Food, Inc. is a 2008 American documentary film directed by Emmy Award-winning filmmaker Robert Kenner. The film examines corporate farming in the United States, concluding that agribusiness produces food that is unhealthy, in a way that is environmentally harmful and abusive of both animals and employees.
In the autumn of 2007, Matthew Lee, a worried accounting executive at Lehman Brothers, began to notice serious financial irregularities in the company's practices. When he refused to approve tens of billions of dollars' worth of suspicious transactions, he was fired. Six months later, Lehman Brothers sank with 631 billion dollars of debt. Lee, who has since emerged as a crucial figure in Lehman's downfall, and other whistleblowers recount their personal stories of fraud and deception that went right to the top of the bank. Ultimately, they paid the price for trying to expose the 2008 subprime mortgage crisis.

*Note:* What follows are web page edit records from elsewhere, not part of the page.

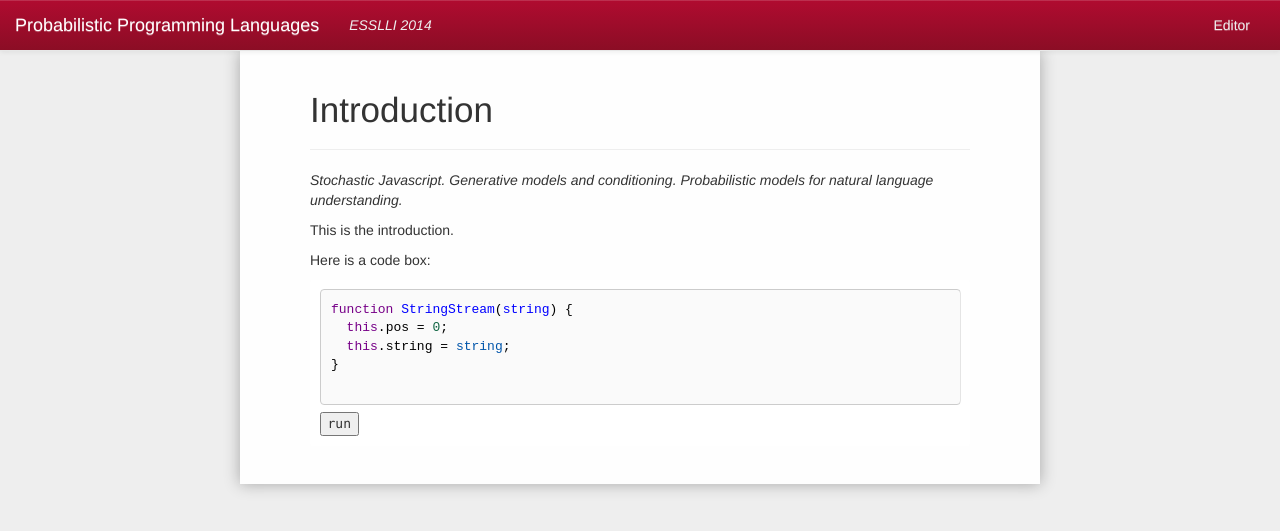
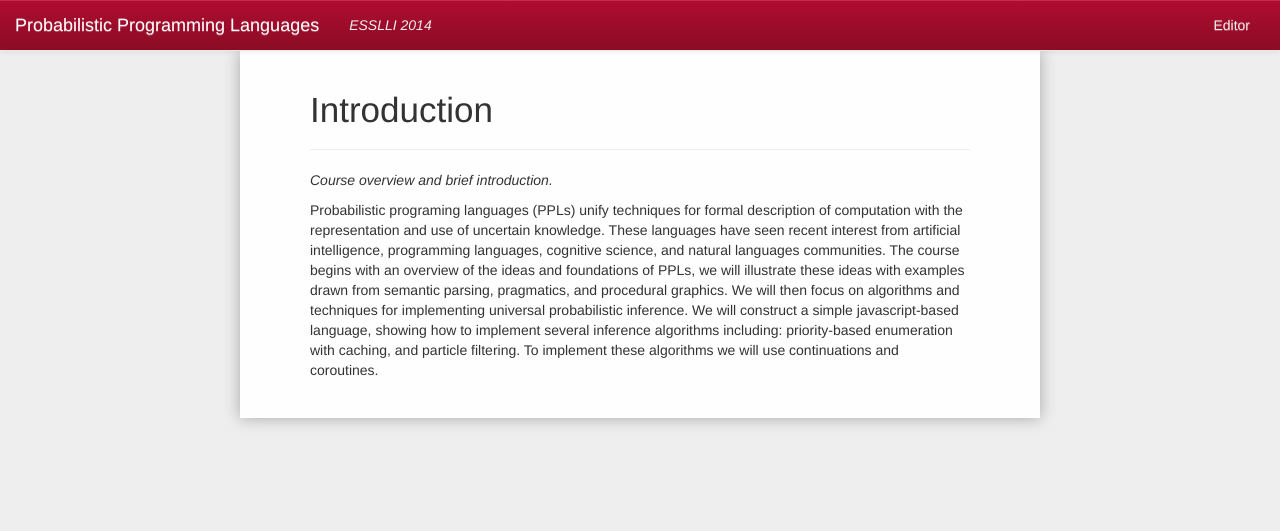
Before and after one commit to probmods/dippl, a Jekyll site: the page built from lectures/01-introduction.md, in a window 1280 px wide. Shown: the top 531 px of the page. Built offline with Jekyll 4.4.1, drawn with Linux system fonts in a browser that asks for light colours; nearby versions of some CDN libraries; library files that are not in the unit come from our copies.

Commit message:
intro stubb

```diff
--- a/lectures/01-introduction.md
+++ b/lectures/01-introduction.md
@@ -1,14 +1,9 @@
 ---
 layout: lecture
 title: Introduction
-description: Stochastic Javascript. Generative models and conditioning. Probabilistic models for natural language understanding.
+description: Course overview and brief introduction.
 ---
 
-This is the introduction.
-
-Here is a code box:
-
-    function StringStream(string) {
-      this.pos = 0;
-      this.string = string;
-    }
+Probabilistic programing languages (PPLs) unify techniques for formal description of computation with the representation and use of uncertain knowledge. These languages have seen recent interest from artificial intelligence, programming languages, cognitive science, and natural languages communities.
+The course begins with an overview of the ideas and foundations of PPLs, we will illustrate these ideas with examples drawn from semantic parsing, pragmatics, and procedural graphics. We will then focus on algorithms and techniques for implementing universal probabilistic inference.
+We will construct a simple javascript-based language, showing how to implement several inference algorithms including: priority-based enumeration with caching, and particle filtering. To implement these algorithms we will use continuations and coroutines.
```
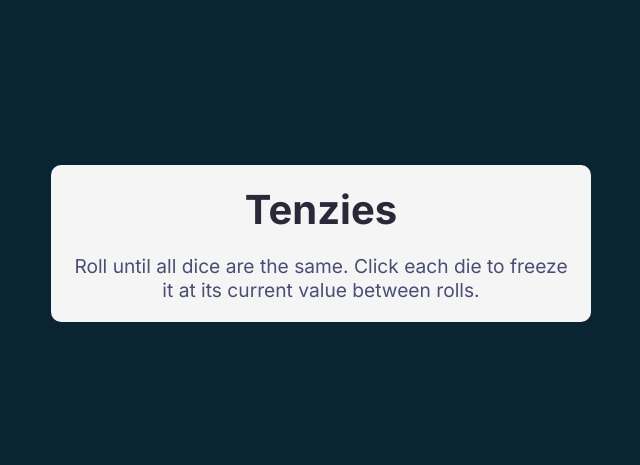
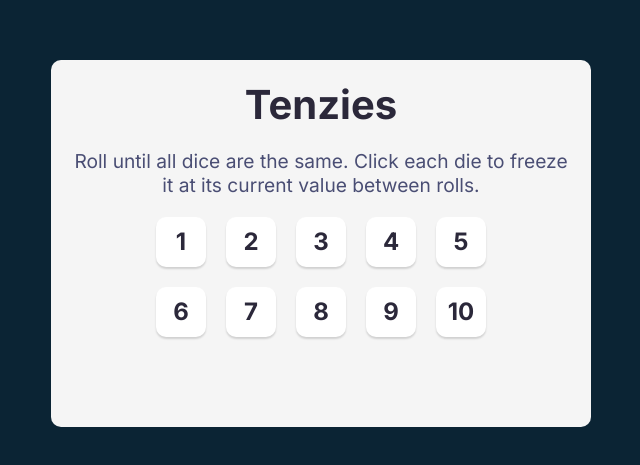
Before and after one commit to ndrsov/tenzies-game, a React (Vite) app: page / in a window 1280 px wide. Shown: the part 157-622 px from the top of the page, without its empty margins (319-959 px from the left). Built offline with nearby package versions, Linux system fonts and the light colour scheme.

Commit message:
Import dummy dice lement to test generateAllNewDice function

```diff
--- a/src/App.jsx
+++ b/src/App.jsx
@@ -1,13 +1,35 @@
-import { useState } from 'react'
-import './index.css'
+import { useState } from 'react';
+import './index.css';
+import Die from './components/Die';
 
 function App() {
+  function generateAllNewDice() {
+    return new Array(10).fill().map(() => Math.ceil(Math.random() * 6));
+  }
+
+  console.log(generateAllNewDice());
+
   return (
-    <div className="app">
+    <main className='app'>
       <h1>Tenzies</h1>
-      <p>Roll until all dice are the same. Click each die to freeze it at its current value between rolls.</p>
-    </div>
-  )
+      <p>
+        Roll until all dice are the same. Click each die to freeze it at its
+        current value between rolls.
+      </p>
+      <div className='dice-container'>
+        <Die value={1} />
+        <Die value={2} />
+        <Die value={3} />
+        <Die value={4} />
+        <Die value={5} />
+        <Die value={6} />
+        <Die value={7} />
+        <Die value={8} />
+        <Die value={9} />
+        <Die value={10} />
+      </div>
+    </main>
+  );
 }
 
-export default App
+export default App;
```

Ade Adepitan, Anita Rani, Ant Anstead and Dan Snow take a closer look at one of the most complex and powerful cities in the world, focusing on transport links in the first edition. Anita, Ade and Ant head to Grand Central Terminal, joining the daily commute on the iconic Staten Island ferry as well as the subway, suburban railroad and citibikes. Dan visits Times Square to see how the 230 LED advertising hoardings are maintained, while Ade takes a ride in a yellow cab, discovering that the business model is under threat from newly created taxi apps.
Jamie Bartlett reveals how Silicon Valley's mission to connect the world is disrupting democracy, helping plunge us into an age of political turbulence. Many of the Tech Gods were dismayed when Donald Trump - who holds a very different worldview - won the American presidency, but did they actually help him to win? With the help of a key insider from the Trump campaign's digital operation, Jamie unravels for the first time the role played by social media and Facebook's vital role in getting Trump into the White House. But how did Facebook become such a powerful player? Jamie learns how Facebook's vast power to persuade was first built for advertisers, combining data about our internet use and psychological insights into how we think. A leading psychologist then shows Jamie how Facebook's hoard of data about us can be used to predict our personalities and other psychological traits. He interrogates the head of the big data analytics firm that targeted millions of voters on Facebook for Trump - he tells Jamie this revolution is unstoppable. But is this great persuasion machine now out of control? Exploring the emotional mechanisms that supercharge the spread of fake news on social media, Jamie reveals how Silicon Valley's persuasion machine is now being exploited by political forces of all kinds, in ways no one - including the Tech Gods who created it - may be able to stop.
This episode explains how politicians turned to the same techniques used by business in order to read and manipulate the inner desires of the masses. Both New Labor with Tony Blair and the Democrats led by Bill Clinton, used the focus group which had been invented by psychoanalysts in order to regain power.